Here's a freebie that *may* make your data collection a tad bit easier.

Psst: I also recommend Sublime Speech's SLP Starter Kit on TPT.  I let my articulation students who are close to graduating "grade" each other then graph their progress on the provided sheets. 

I hope something on here helped! Happy tracking!



August 1, 2015

Teacher Blogger Shirt from Teacher Shirts Online!

Hi everyone! I just wanted to take a minute to brag on on the website Teacher Shirts. They recently had promotion where they offered free t-shirts to anyone with a teacher blogger site. Being a school-based SLP with a blog (among other social media and teacher seller accounts) I decided to take advantage of this offer in order to give my blog some much needed exposure.
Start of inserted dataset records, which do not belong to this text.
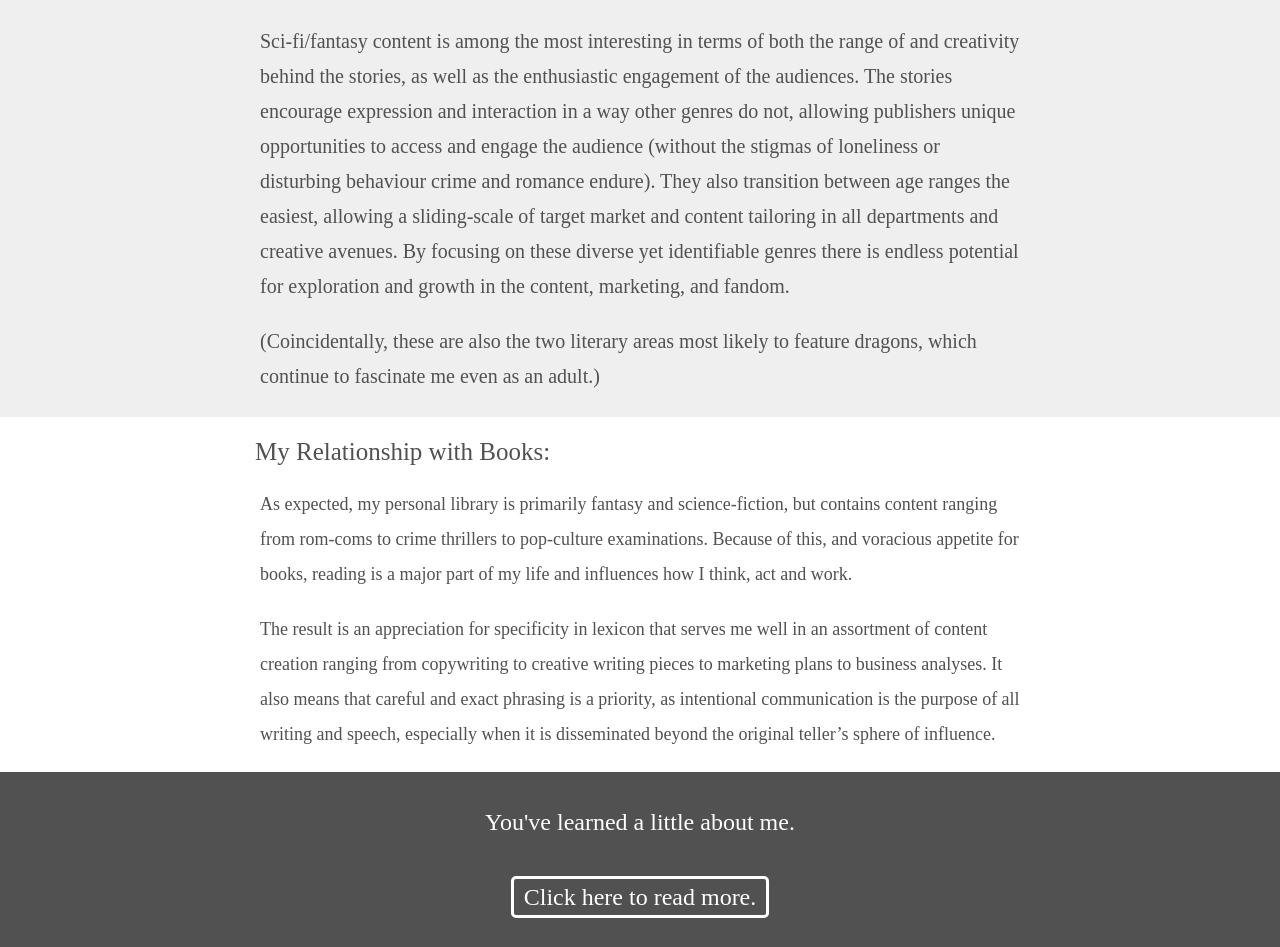
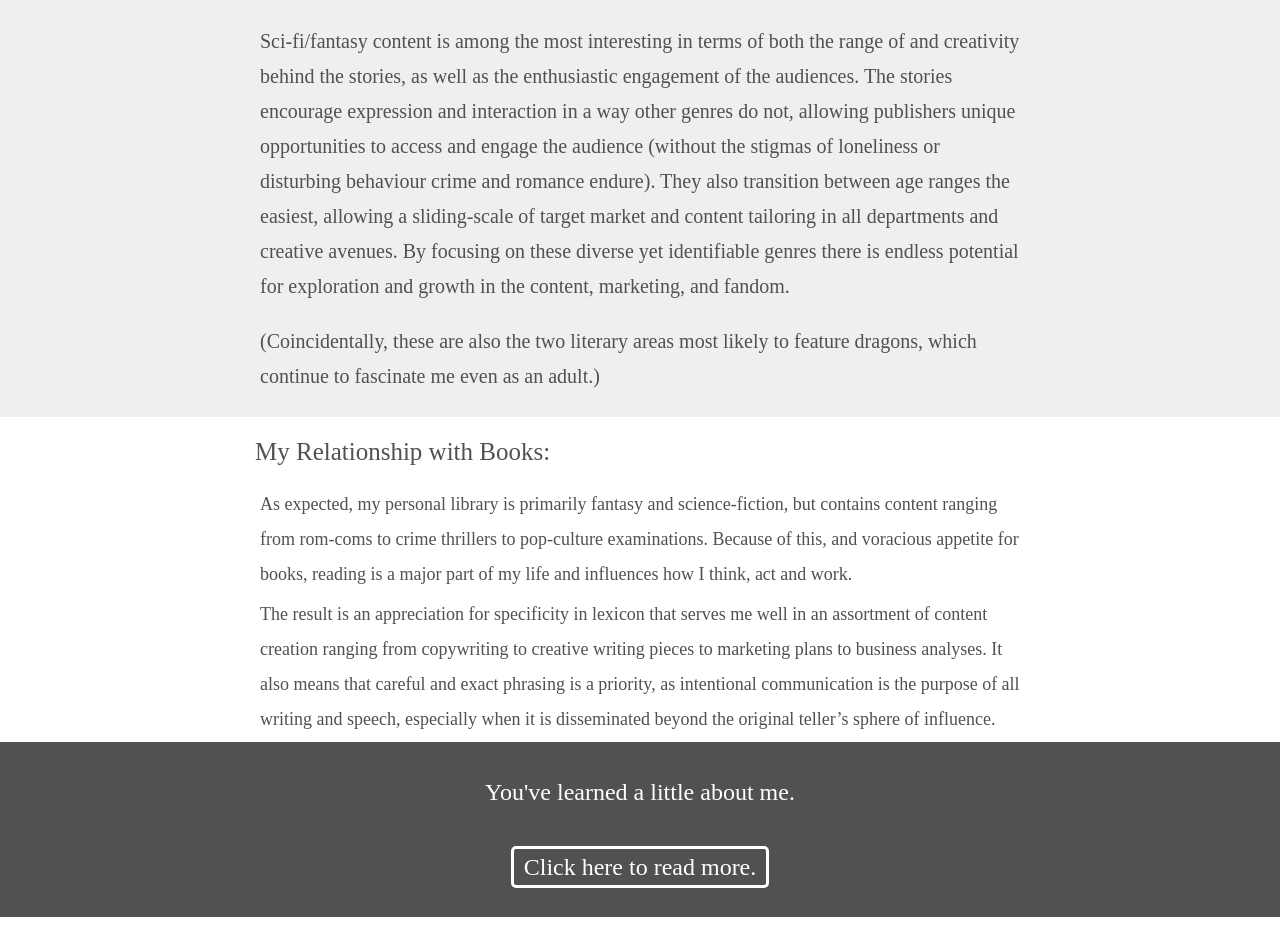
Before and after one commit to DragonLibrary/BookBlog, a Jekyll site: the page aboutme/index.html, which Jekyll copies as it is, in a window 1280 px wide. Shown: the part 733-1680 px from the top of the page. Built offline with Jekyll 4.4.1, drawn with Linux system fonts in a browser that asks for light colours; after the commit the page ends 1650 px from its top, so only the background shows below that.

```diff
--- a/aboutme/css/styles.css
+++ b/aboutme/css/styles.css
@@ -122,7 +122,7 @@
 	line-height: 35px;
 
 	max-width: 760px;
-	margin: 20px auto 20px auto;
+	margin: 5px auto 5px auto;
 	padding: 0 5px 0 5px;
 }
 
```
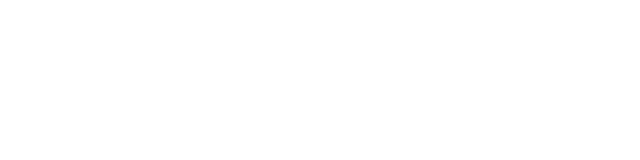
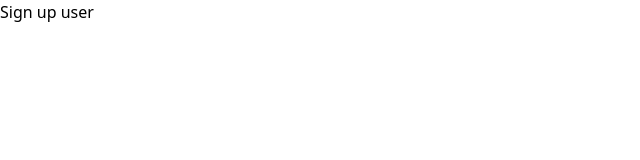
Before and after one commit to AmienulRana/resto-app, a Next.js app: page / in a window 1280 px wide. Shown: the top 160 px of the page, without its empty margins (0-640 px from the left). Built offline with nearby package versions, Linux system fonts and the light colour scheme.

Commit message:
no spesification commit

```diff
--- a/pages/index.tsx
+++ b/pages/index.tsx
@@ -1,4 +1,5 @@
 import Head from "next/head";
+import Link from "next/link";
 
 export default function Home() {
   return (
@@ -11,6 +12,7 @@
       </Head>
 
       <main>
+        <Link href="/sign-up/user">Sign up user</Link>
         {/* <h1 className="text-3xl font-bold text-red-300">Hell</h1> */}
       </main>
     </div>
```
Imagine the surprise of my school staff when they saw my shirt. Many thought I was just being clever (Kayla SLP just sounds like I am advertising my first name job position), but upon seeing the back of my shirt, they started asking questions. 

Some responses that I received:
"Cute shirt!"
"Clever, I like it!"
"Wait. You blog?"
"Since when?"

Equally as popular was this:
"What's blogspot?"

Each response gave me a new opportunity to expose others to my blog and my Teachers Pay Teachers account. It allowed the teachers at my school to know me a little better and appreciate the extra work I do in addition to actually working at the school. 

Want to get one of your own? Go here to order a high-quality blogger t-shirt that displays your logo. The design tool is extremely easy and I love how easy it is to upload my OWN design onto a shirt, with my choice of color. 

If you don't yet have a brand or logo, you may decide to choose one that is pre-made. They even have options for an entire staff (think how cool your SPED staff would look if you had matching team t-shirts)! 


Disclaimer: This blog post was written per request of Teachers Shirts upon receiving my free teacher blogger t-shirt. Thoughts and opinions on the quality of the shirt itself are all mine.